Hematuria is the medical term for the presence of blood in the urine. Hematuria may be visible to the eye (gross hematuria) or seen only under the microscope (microscopic hematuria). Either way, this may signify an abnormality. Blood may come from anywhere along the urinary tract, including the kidneys, which make the urine; the ureter, the tube that carries urine to the bladder; the bladder, which stores the urine; the prostate (men only); or the urethra, the tube that carries urine out.

man talking to male doctor


Hematuria has a number of potential causes, many of which are benign; however, it may be the only sign of a serious underlying medical condition, such as cancer. Causes include:
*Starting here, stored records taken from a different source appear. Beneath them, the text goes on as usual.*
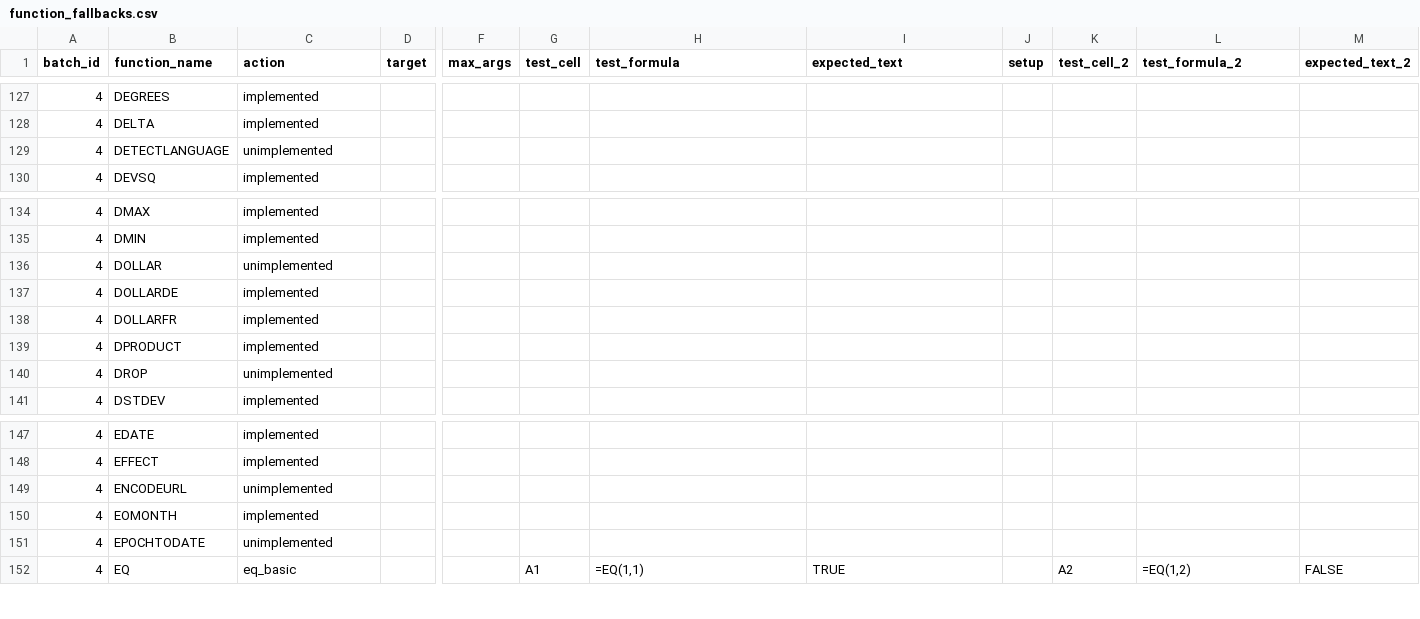
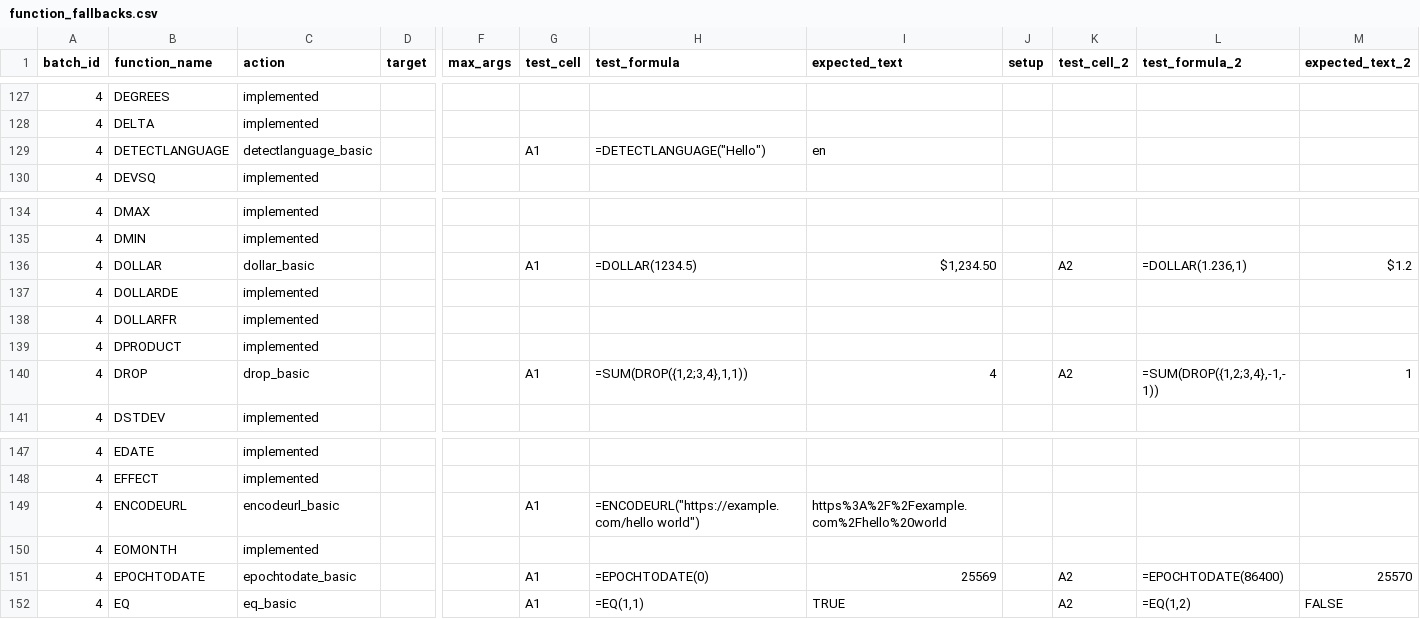
Before and after one commit to ThoroBid-AI/Dagger_IronCalc, a CSV file: specs/pipelines/function_fallbacks.csv, drawn as a sheet; only a part is shown, gaps mark what is left out; the diff names each change by its address in the sheet, - before the commit and + after, or states it on an @@ line.

Commit message:
Add batch4 fallback functions for DETECTLANGUAGE and others

```diff
--- a/specs/pipelines/function_fallbacks.csv
+++ b/specs/pipelines/function_fallbacks.csv
-C129 (action): unimplemented
+C129 (action): detectlanguage_basic
-G129 (test_cell): (empty)
+G129 (test_cell): A1
-H129 (test_formula): (empty)
+H129 (test_formula): =DETECTLANGUAGE("Hello")
-I129 (expected_text): (empty)
+I129 (expected_text): en
-C136 (action): unimplemented
+C136 (action): dollar_basic
-G136 (test_cell): (empty)
+G136 (test_cell): A1
-H136 (test_formula): (empty)
+H136 (test_formula): =DOLLAR(1234.5)
-I136 (expected_text): (empty)
+I136 (expected_text): $1,234.50
-K136 (test_cell_2): (empty)
+K136 (test_cell_2): A2
-L136 (test_formula_2): (empty)
+L136 (test_formula_2): =DOLLAR(1.236,1)
-M136 (expected_text_2): (empty)
+M136 (expected_text_2): $1.2
-C140 (action): unimplemented
+C140 (action): drop_basic
-G140 (test_cell): (empty)
+G140 (test_cell): A1
-H140 (test_formula): (empty)
+H140 (test_formula): =SUM(DROP({1,2;3,4},1,1))
-I140 (expected_text): (empty)
+I140 (expected_text): 4
-K140 (test_cell_2): (empty)
+K140 (test_cell_2): A2
-L140 (test_formula_2): (empty)
+L140 (test_formula_2): =SUM(DROP({1,2;3,4},-1,-1))
-M140 (expected_text_2): (empty)
+M140 (expected_text_2): 1
-C149 (action): unimplemented
+C149 (action): encodeurl_basic
-G149 (test_cell): (empty)
+G149 (test_cell): A1
-H149 (test_formula): (empty)
+H149 (test_formula): =ENCODEURL("https://example.com/hello world")
-I149 (expected_text): (empty)
+I149 (expected_text): https%3A%2F%2Fexample.com%2Fhello%20world
-C151 (action): unimplemented
+C151 (action): epochtodate_basic
-G151 (test_cell): (empty)
+G151 (test_cell): A1
-H151 (test_formula): (empty)
+H151 (test_formula): =EPOCHTODATE(0)
-I151 (expected_text): (empty)
+I151 (expected_text): 25569
-K151 (test_cell_2): (empty)
+K151 (test_cell_2): A2
-L151 (test_formula_2): (empty)
+L151 (test_formula_2): =EPOCHTODATE(86400)
-M151 (expected_text_2): (empty)
+M151 (expected_text_2): 25570
```
Also changed, not shown: specs/reports/function_impl_gap.csv, 3 other files.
  • Idiopathic
  • Urinary tract infection
  • Stones (kidney, ureter, bladder)
  • Benign Prostatic Hyperplasia (BPH)
  • Trauma
  • Jogger’s hematuria due to vigorous exercise, or sex
  • Sexually transmitted diseases
  • Tumors (kidney, ureter, bladder, prostate, urethra)
  • Kidney diseases (including the effects of diabetes and chronic inflammatory diseases such as Lyme, Rheumatoid Arthritis, and Lupus)
  • Medications (quinine, rifampin, phenytoin)
  • Viral infection
  • Genetic disorders such as Sickle Cell Anemia and IgA nephropathy
  • Sickle Cell Anemia

Note: certain foods (i.e. rhubarb, beets, food coloring, certain medicines) can make the urine appear pink without actual blood being present; similarly, liver diseases can darken the urine, as can dehydration when the urine is very concentrated. None of these conditions are considered true “hematuria.”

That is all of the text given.